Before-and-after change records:
[Start of Attachment]

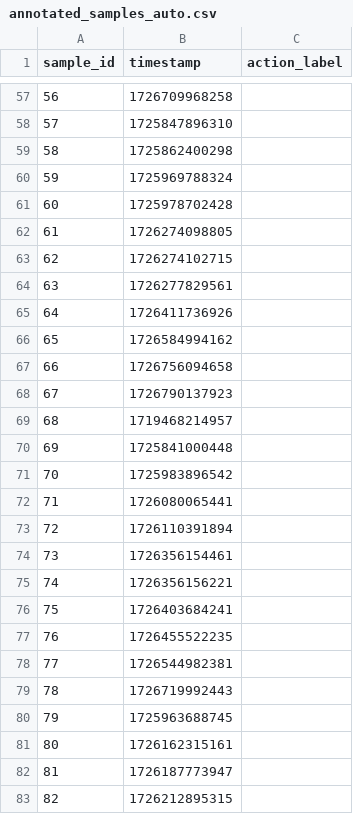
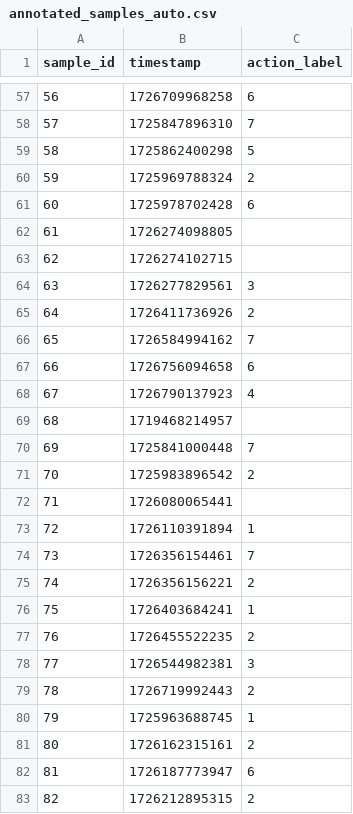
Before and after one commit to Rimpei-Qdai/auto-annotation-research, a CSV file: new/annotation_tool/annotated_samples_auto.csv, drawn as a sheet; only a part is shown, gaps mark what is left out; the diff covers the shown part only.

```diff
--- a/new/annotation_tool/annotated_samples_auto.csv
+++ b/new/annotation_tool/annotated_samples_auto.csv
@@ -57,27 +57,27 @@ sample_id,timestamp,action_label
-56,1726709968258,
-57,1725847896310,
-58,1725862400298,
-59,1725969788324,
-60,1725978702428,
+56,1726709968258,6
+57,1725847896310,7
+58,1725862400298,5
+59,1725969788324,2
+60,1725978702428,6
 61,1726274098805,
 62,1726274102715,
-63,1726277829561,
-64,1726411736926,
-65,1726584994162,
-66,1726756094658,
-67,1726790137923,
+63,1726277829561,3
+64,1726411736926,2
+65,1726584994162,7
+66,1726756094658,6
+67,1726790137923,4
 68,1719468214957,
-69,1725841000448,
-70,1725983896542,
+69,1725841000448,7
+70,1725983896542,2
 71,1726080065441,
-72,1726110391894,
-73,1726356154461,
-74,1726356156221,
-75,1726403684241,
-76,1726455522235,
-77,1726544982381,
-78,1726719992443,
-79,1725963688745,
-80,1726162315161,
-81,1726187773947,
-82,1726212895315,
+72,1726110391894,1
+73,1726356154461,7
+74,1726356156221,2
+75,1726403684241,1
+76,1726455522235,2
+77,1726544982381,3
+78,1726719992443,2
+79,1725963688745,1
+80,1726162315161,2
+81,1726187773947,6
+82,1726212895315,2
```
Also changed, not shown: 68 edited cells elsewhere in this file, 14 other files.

[End of Attachment]
[Start of Attachment]

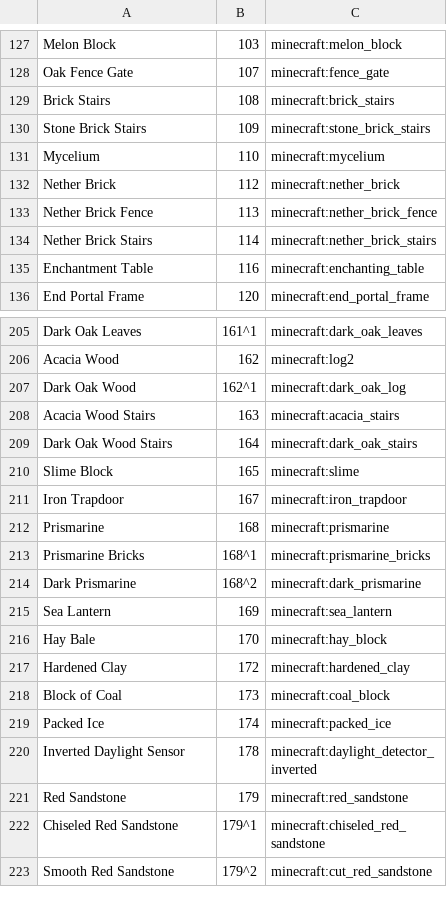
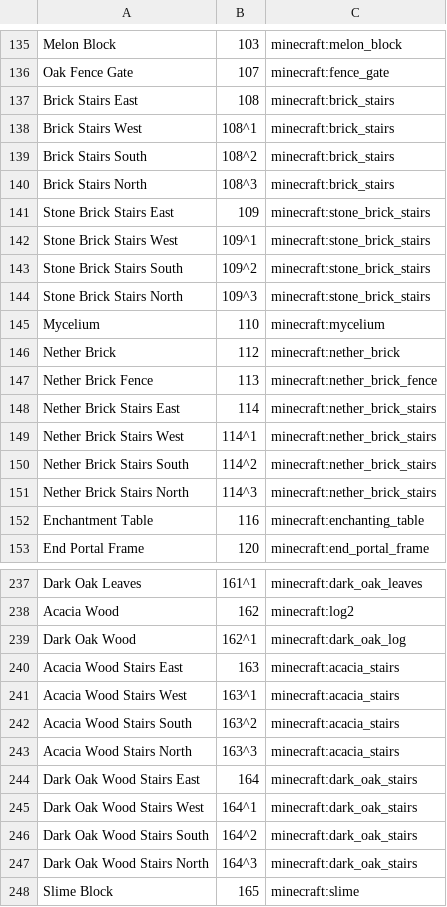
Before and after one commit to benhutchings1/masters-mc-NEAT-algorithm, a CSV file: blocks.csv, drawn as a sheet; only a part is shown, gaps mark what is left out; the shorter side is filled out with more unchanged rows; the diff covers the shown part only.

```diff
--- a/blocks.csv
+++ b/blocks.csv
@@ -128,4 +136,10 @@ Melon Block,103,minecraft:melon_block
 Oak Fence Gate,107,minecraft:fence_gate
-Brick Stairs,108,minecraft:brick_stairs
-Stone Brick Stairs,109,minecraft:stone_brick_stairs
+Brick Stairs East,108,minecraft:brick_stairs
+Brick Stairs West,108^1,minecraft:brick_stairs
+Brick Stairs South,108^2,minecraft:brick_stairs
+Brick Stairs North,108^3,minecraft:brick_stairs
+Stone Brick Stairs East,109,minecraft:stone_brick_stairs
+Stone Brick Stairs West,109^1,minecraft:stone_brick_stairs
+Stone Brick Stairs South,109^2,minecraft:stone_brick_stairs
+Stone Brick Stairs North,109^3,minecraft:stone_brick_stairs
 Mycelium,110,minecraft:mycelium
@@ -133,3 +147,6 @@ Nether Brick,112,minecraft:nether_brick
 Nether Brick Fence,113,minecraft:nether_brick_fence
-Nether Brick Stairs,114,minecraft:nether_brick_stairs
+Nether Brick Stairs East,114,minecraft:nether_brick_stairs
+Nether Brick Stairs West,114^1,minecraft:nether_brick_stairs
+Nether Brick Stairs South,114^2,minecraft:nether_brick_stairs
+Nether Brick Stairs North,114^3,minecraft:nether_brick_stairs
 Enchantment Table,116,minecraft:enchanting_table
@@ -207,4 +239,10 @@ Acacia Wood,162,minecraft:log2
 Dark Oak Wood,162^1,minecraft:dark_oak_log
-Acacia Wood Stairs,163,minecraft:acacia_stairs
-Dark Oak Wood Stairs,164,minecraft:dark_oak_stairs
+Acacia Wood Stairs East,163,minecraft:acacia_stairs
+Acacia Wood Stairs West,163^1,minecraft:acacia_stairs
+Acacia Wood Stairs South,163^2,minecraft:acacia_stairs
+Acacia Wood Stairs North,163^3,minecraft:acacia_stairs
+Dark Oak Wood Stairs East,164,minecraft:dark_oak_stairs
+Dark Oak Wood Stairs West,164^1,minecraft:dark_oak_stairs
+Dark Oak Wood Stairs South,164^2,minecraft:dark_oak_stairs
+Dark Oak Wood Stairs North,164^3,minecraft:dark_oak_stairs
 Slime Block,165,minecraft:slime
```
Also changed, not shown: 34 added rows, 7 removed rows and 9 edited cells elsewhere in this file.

[End of Attachment]

Scan the entries above. Copy each line that has the string "file".

Before and after one commit to Rimpei-Qdai/auto-annotation-research, a CSV file: new/annotation_tool/annotated_samples_auto.csv, drawn as a sheet; only a part is shown, gaps mark what is left out; the diff covers the shown part only.
Also changed, not shown: 68 edited cells elsewhere in this file, 14 other files.
Before and after one commit to benhutchings1/masters-mc-NEAT-algorithm, a CSV file: blocks.csv, drawn as a sheet; only a part is shown, gaps mark what is left out; the shorter side is filled out with more unchanged rows; the diff covers the shown part only.
Also changed, not shown: 34 added rows, 7 removed rows and 9 edited cells elsewhere in this file.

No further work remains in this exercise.